Build Up Your Vocabulary with Beast: Capacious
/kəˈpāSHəs/. Adjective. Having a lot of space inside; roomy.
Moira has a nightmare spurned on by her encounter with Magneto in the previous story, which gets depicted in a clever way by Lee - long vertical panels against a full page splash of Moira in profile.
The Best There is at What He Does, Mon Ami
Rogue declares that natural agility is part of Gambit's power, the first time that's ever been explicitly stated.
Gambit tries to kiss Rogue, once again appearing nonchalant about the dangers of her powers, and stepping up their flirtatous relationship to the uncomfortable level of "not taking 'no' for an answer".
Later, Rogue agrees to go on a date with Gambit, but they are accompanied by Wolverine, Jubilee and Beast (and the whole thing gets scuttled by Omega Red and the Hand's attack).
It's in the Mail
The series gets a letter page this issue, titled "X-Pressions". This first two page installment includes letters raving about issue #1 and questioning the future of the series in Claremont's absence (his departure having become known prior to the launch of the series). A response to one letter says that Longshot and Dazzler will be turning up soon (they briefly appear next issue, then take center stage in the story that runs in issues #10 and #11), while another response confirms that Professor X had the mansion rebuilt between the "Muir Island Saga" and X-Men #1, in roughly a months' time.
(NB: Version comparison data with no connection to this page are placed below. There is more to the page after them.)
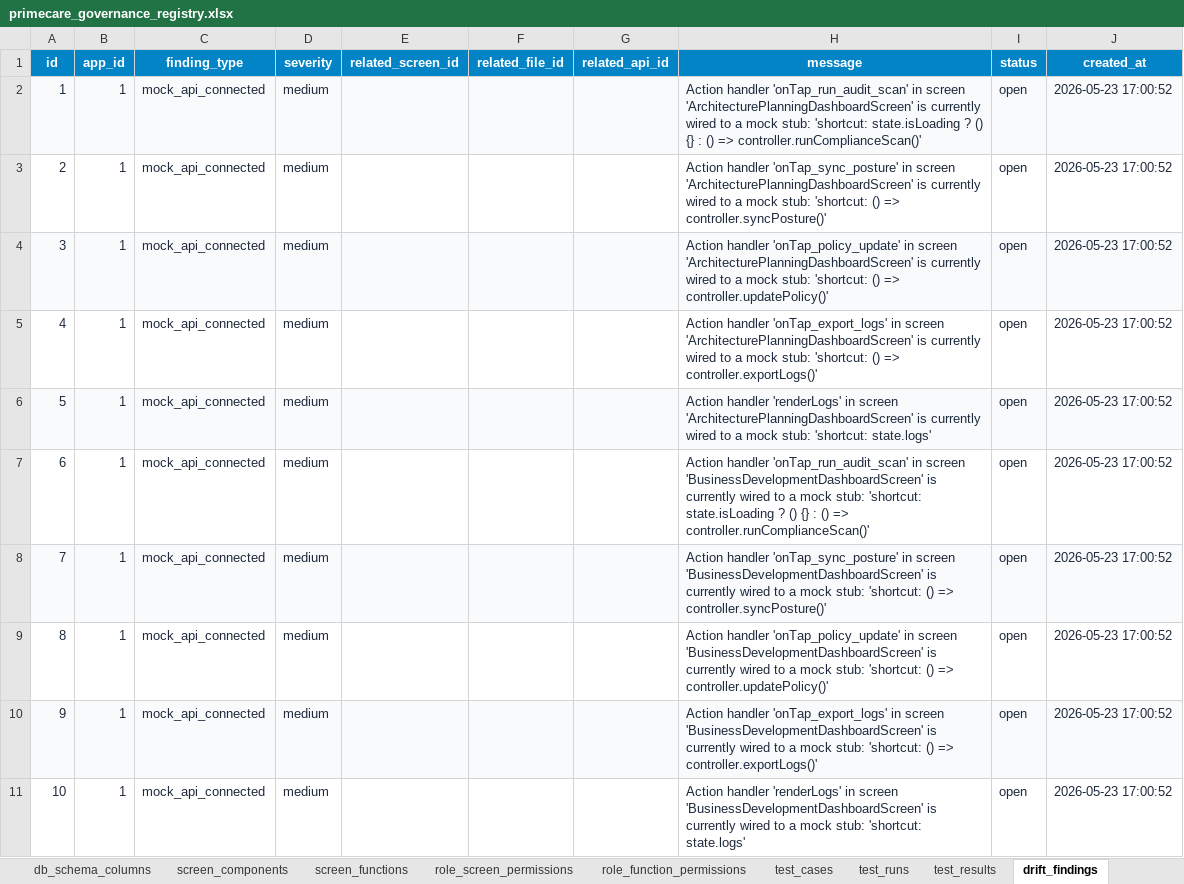
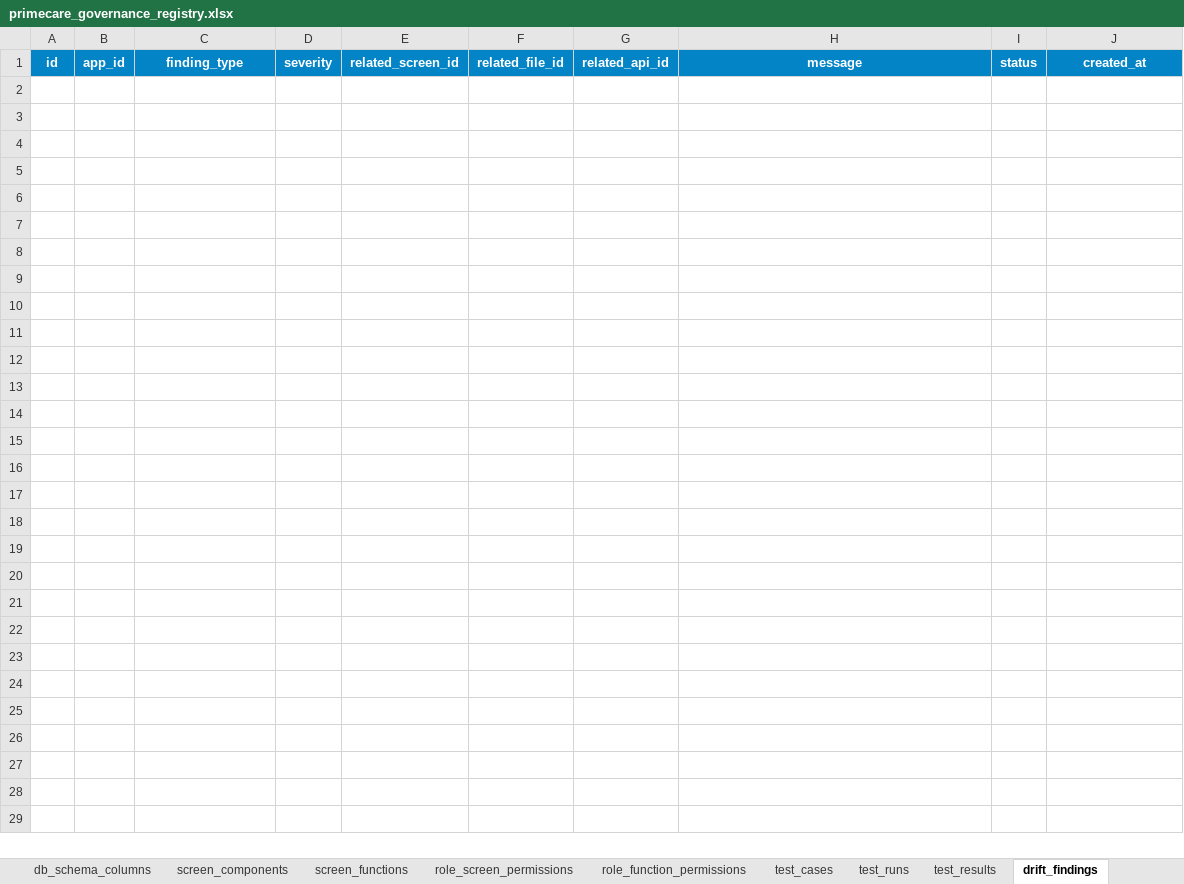
Before and after one commit to shaikhrais/primecare-platform, an Excel workbook: artifacts/primecare_governance_registry.xlsx, sheet drift_findings, drawn as a sheet; only a part is shown; values as stored, in another font and other column widths than the file's, no borders; the diff covers the shown part only; the diff names each change by its address in the sheet, - before the commit and + after, or states it on an @@ line.

Commit message:
feat(governance): remodel SQLite schemas, link APIs, mount routers, bind layouts, hash secrets, and re-export stylized Excel sheets

```diff
--- a/artifacts/primecare_governance_registry.xlsx (sheet drift_findings)
+++ b/artifacts/primecare_governance_registry.xlsx (sheet drift_findings)
-row 2: 1 | 1 | mock_api_connected | medium |  |  |  | Action handler 'onTap_run_audit_scan' in screen 'ArchitecturePlanningDashboardScreen' is currently wired to a mock stub: 'shortcut: state.isLoading ? () {} : () => controller.runComplianceScan()' | open | 2026-05-23 17:00:52
-row 3: 2 | 1 | mock_api_connected | medium |  |  |  | Action handler 'onTap_sync_posture' in screen 'ArchitecturePlanningDashboardScreen' is currently wired to a mock stub: 'shortcut: () => controller.syncPosture()' | open | 2026-05-23 17:00:52
-row 4: 3 | 1 | mock_api_connected | medium |  |  |  | Action handler 'onTap_policy_update' in screen 'ArchitecturePlanningDashboardScreen' is currently wired to a mock stub: 'shortcut: () => controller.updatePolicy()' | open | 2026-05-23 17:00:52
-row 5: 4 | 1 | mock_api_connected | medium |  |  |  | Action handler 'onTap_export_logs' in screen 'ArchitecturePlanningDashboardScreen' is currently wired to a mock stub: 'shortcut: () => controller.exportLogs()' | open | 2026-05-23 17:00:52
-row 6: 5 | 1 | mock_api_connected | medium |  |  |  | Action handler 'renderLogs' in screen 'ArchitecturePlanningDashboardScreen' is currently wired to a mock stub: 'shortcut: state.logs' | open | 2026-05-23 17:00:52
-row 7: 6 | 1 | mock_api_connected | medium |  |  |  | Action handler 'onTap_run_audit_scan' in screen 'BusinessDevelopmentDashboardScreen' is currently wired to a mock stub: 'shortcut: state.isLoading ? () {} : () => controller.runComplianceScan()' | open | 2026-05-23 17:00:52
-row 8: 7 | 1 | mock_api_connected | medium |  |  |  | Action handler 'onTap_sync_posture' in screen 'BusinessDevelopmentDashboardScreen' is currently wired to a mock stub: 'shortcut: () => controller.syncPosture()' | open | 2026-05-23 17:00:52
-row 9: 8 | 1 | mock_api_connected | medium |  |  |  | Action handler 'onTap_policy_update' in screen 'BusinessDevelopmentDashboardScreen' is currently wired to a mock stub: 'shortcut: () => controller.updatePolicy()' | open | 2026-05-23 17:00:52
-row 10: 9 | 1 | mock_api_connected | medium |  |  |  | Action handler 'onTap_export_logs' in screen 'BusinessDevelopmentDashboardScreen' is currently wired to a mock stub: 'shortcut: () => controller.exportLogs()' | open | 2026-05-23 17:00:52
-row 11: 10 | 1 | mock_api_connected | medium |  |  |  | Action handler 'renderLogs' in screen 'BusinessDevelopmentDashboardScreen' is currently wired to a mock stub: 'shortcut: state.logs' | open | 2026-05-23 17:00:52
```
Also changed, not shown: 272 removed rows elsewhere in this sheet, sheet artifact_dependencies, sheet code_files, sheet sidebar_items, sheet screen_components, sheet implementation_tasks, sheet package_files, 24 more sheets, 4 other files.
This isn't a Classic Claremont Quiet Issue - not the least because Claremont himself is gone, though that won't stop future instances of the type from appearing - but more of a setup issue for the Omega Red storyline. Nevertheless, it's the first issue since the linewide relaunch that has found either book pausing to take a breath, and it's appreciated for that. It's hard not to see "the X-Men play basketball" as an obvious pastiches/pander to Claremont's baseball games, but it works nonetheless: it not only provides an easy window into characterization (Gambit is suave but also a little sleazy, Rogue can be cool-headed but is prone to bursts of temper, Wolverine is the seasoned veteran) but also presents the characters as people, capable of relaxing and goofing off. The later (attempted) group date, which more directly leads into main plot of the story, does a similar thing. Additionally, Moira dealing with the fallout of the revelations of the previous issues suggests, for the moment, that these stories don't exist in a vacuum, that for all the kewl new villains and flashy art, this is still a serial narrative, in which one story leads into the other, with threads lingering between them. Claremont may be gone and he may have been forced out ungraciously, but this issue, at least, serves as a reminder that someone was paying attention to what worked during his run, and attempting to replicate it, in however minor a fashion.
Tomorrow, Kylun comes to Earth in Excalibur #46, and Friday, Wolverine battles Shiva in Wolverine #50. Next week, Uncanny X-Men #285.